2. Mid-turn

From now on don’t brake. The Scandi Flick will have slowed you down for the corner and set you up perfectly to carry good speed through it.

3. Aim for the exit

Look for your exit point, lean in and rail the corner. The faster you go, the easier it’ll be. You can rely on centrifugal force to pull you straight.

4. Feel good!

It feels awesome when you get it right. People tend to think a Scandi Flick is just something that looks good, so they grab a handful of rear brake and do a skid. But it’s a lot more than this, and can be a really helpful skill in the right corner. When you get the hang of it, it should just happen naturally.

5. Secrets to success

Off-camber corners are a good place to practice because they’ll naturally push the back end downhill, aiding the pendulum motion and getting the rear wheel around the turn quickly.

Don’t forget…

Eyes on the prize: Always make sure you’re looking up and around the corner. Where your head looks, your shoulders follow, then your hips and the bike. You can see in the picture above that my bike and body are going one way but my head is clearly looking the other way, around the corner.

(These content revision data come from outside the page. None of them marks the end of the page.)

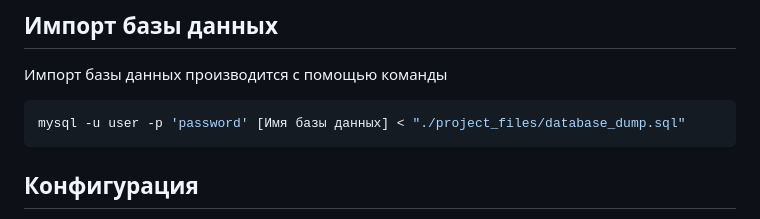
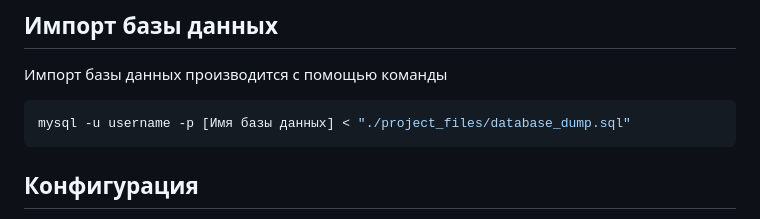
Before and after one commit to shepelevn/storage-cloud-api, a Markdown page: README.md, the part around the change. GitHub-like rendering.

````diff
--- a/README.md
+++ b/README.md
@@ -13,7 +13,7 @@
 Импорт базы данных производится с помощью команды
 
 ```bash
-mysql -u user -p 'password' [Имя базы данных] < "./project_files/database_dump.sql"
+mysql -u username -p [Имя базы данных] < "./project_files/database_dump.sql"
 ```
 
 ## Конфигурация
````
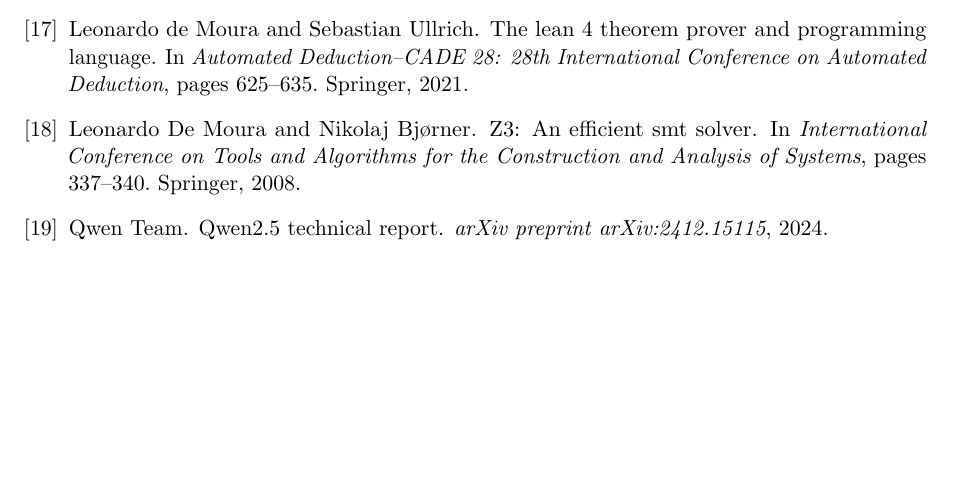
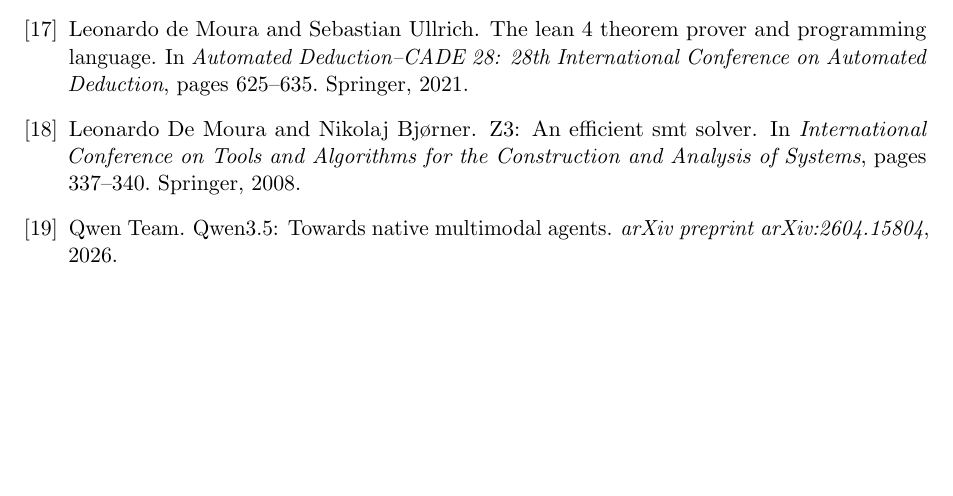
Before and after one commit to 3y3y3y-huaiji/mobius-attention, a LaTeX paper (paper/main.tex, which reads paper/references.bib): part of page 13 of 13, cut so that both start at the same text. Compiled offline with pdfLaTeX.

Commit message:
fix(paper): cite official 2026 Qwen3.5 technical report (arXiv:2604.15804) for Qwen3.5-9B

```diff
--- a/paper/references.bib
+++ b/paper/references.bib
@@ -33,11 +33,11 @@
   year={2021}
 }
 
-@article{qwen25,
-  title={Qwen2.5 Technical Report},
+@article{qwen35,
+  title={Qwen3.5: Towards Native Multimodal Agents},
   author={{Qwen Team}},
-  journal={arXiv preprint arXiv:2412.15115},
-  year={2024}
+  journal={arXiv preprint arXiv:2604.15804},
+  year={2026}
 }
 
 @inproceedings{xiao2023streamingllm,
```
Also changed, not shown: paper/main.tex (+1 -1 lines).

Weight the front: When you start feeling more confident, it really pays to weight the front wheel as you approach the corner. This will make the back end lighter, which will help you to swing it round the turn quickly. Then you need to be ready to reload the rear wheel in the apex to generate speed out of the corner and into the next section of trail.


Be relaxed: It’s important to stay loose and relaxed so that the bike can move around underneath you. Have faith in your riding skills and don’t fight the bike!